» **EXTRACTED RECORDS**:
►

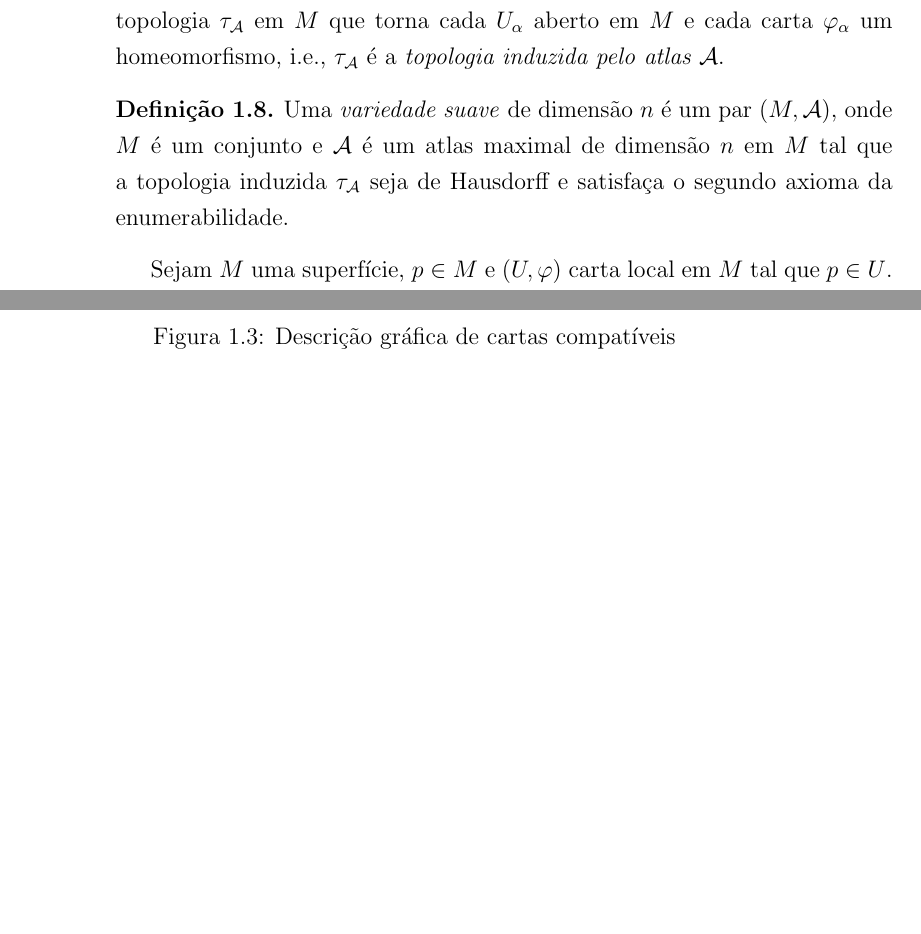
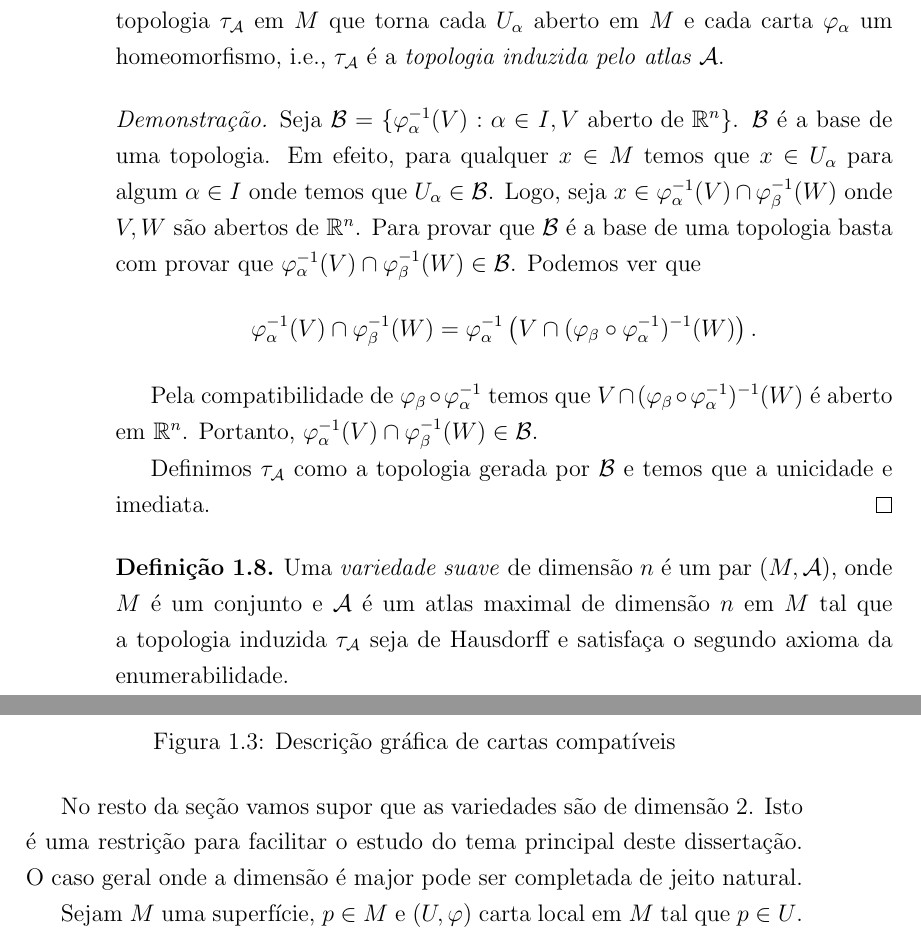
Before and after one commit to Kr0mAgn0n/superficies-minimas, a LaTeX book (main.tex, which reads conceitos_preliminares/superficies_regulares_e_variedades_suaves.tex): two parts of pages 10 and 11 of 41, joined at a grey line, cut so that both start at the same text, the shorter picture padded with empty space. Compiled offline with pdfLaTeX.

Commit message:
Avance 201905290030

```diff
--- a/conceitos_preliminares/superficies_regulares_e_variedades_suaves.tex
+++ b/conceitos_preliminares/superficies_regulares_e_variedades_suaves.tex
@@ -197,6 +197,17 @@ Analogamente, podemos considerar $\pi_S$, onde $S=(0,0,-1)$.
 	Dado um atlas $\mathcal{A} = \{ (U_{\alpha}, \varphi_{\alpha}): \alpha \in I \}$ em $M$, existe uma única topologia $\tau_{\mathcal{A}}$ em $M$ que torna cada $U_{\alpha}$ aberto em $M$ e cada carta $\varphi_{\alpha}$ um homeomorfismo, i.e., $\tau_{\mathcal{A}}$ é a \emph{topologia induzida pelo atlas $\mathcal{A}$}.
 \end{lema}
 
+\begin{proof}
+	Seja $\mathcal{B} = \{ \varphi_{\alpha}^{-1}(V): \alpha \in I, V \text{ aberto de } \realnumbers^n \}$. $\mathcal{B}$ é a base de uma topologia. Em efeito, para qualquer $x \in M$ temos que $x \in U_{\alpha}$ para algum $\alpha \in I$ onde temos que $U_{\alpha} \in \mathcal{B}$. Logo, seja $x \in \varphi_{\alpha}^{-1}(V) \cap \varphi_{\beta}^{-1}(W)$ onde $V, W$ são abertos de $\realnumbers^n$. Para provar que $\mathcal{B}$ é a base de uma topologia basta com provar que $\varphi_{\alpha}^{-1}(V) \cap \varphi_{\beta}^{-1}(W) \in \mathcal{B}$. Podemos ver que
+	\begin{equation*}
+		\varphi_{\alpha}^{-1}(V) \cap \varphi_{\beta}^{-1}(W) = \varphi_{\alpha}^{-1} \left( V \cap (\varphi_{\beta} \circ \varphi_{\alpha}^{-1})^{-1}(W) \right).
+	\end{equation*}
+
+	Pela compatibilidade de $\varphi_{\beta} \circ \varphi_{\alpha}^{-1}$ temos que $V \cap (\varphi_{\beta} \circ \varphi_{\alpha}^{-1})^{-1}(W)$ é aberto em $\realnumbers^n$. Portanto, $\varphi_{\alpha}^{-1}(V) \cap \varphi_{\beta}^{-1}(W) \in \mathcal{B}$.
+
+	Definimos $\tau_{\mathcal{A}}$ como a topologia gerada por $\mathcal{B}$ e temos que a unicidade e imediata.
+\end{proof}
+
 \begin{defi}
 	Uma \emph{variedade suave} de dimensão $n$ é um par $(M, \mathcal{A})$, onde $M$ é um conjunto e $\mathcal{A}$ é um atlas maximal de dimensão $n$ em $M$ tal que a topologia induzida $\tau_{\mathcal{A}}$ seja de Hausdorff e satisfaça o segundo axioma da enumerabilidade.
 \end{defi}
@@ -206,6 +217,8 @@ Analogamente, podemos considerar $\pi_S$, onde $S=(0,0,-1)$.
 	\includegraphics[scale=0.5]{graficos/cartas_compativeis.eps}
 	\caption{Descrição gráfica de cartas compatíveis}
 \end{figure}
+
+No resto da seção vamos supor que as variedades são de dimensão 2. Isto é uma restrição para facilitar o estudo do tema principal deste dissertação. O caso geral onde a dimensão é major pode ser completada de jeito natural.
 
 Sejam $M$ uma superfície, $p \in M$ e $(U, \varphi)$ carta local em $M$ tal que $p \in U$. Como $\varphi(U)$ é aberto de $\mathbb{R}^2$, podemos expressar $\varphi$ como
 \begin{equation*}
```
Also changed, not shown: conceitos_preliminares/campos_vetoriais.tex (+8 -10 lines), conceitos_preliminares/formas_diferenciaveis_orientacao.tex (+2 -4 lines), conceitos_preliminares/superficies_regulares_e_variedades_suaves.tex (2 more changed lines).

◄
►

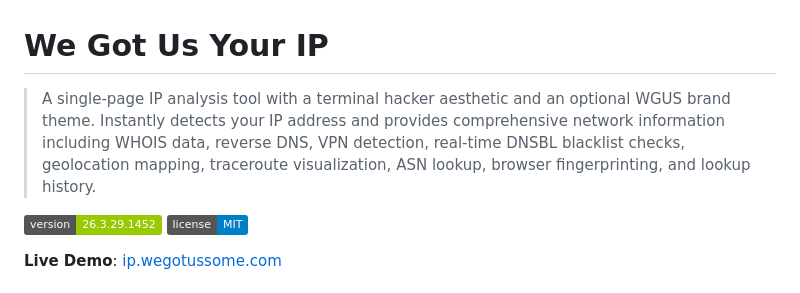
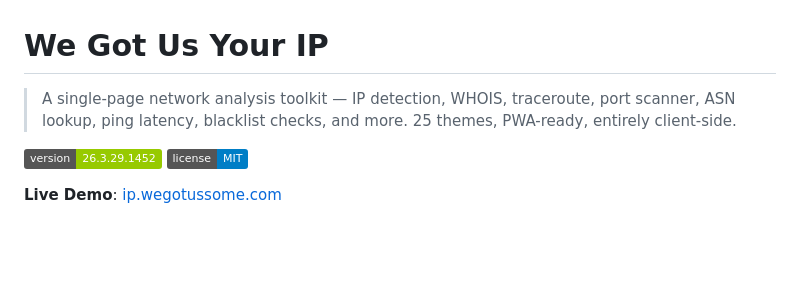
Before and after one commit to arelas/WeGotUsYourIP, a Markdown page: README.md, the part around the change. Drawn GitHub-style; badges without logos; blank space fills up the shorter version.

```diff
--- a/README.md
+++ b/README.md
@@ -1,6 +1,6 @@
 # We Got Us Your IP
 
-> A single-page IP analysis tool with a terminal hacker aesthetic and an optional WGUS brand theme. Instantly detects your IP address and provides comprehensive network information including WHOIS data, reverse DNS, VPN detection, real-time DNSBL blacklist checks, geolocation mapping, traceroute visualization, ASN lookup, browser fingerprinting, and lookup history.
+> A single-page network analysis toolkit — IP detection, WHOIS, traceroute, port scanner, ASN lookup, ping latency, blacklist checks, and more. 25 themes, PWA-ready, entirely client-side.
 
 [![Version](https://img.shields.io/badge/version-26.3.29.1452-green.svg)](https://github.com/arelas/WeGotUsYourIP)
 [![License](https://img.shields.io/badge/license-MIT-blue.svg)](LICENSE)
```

◄

Find each line in the records above that contains "begin", and copy it.

» **SOLUTION FOR THIS EXERCISE**:
+\begin{proof}
+	\begin{equation*}
 \begin{defi}
 \begin{equation*}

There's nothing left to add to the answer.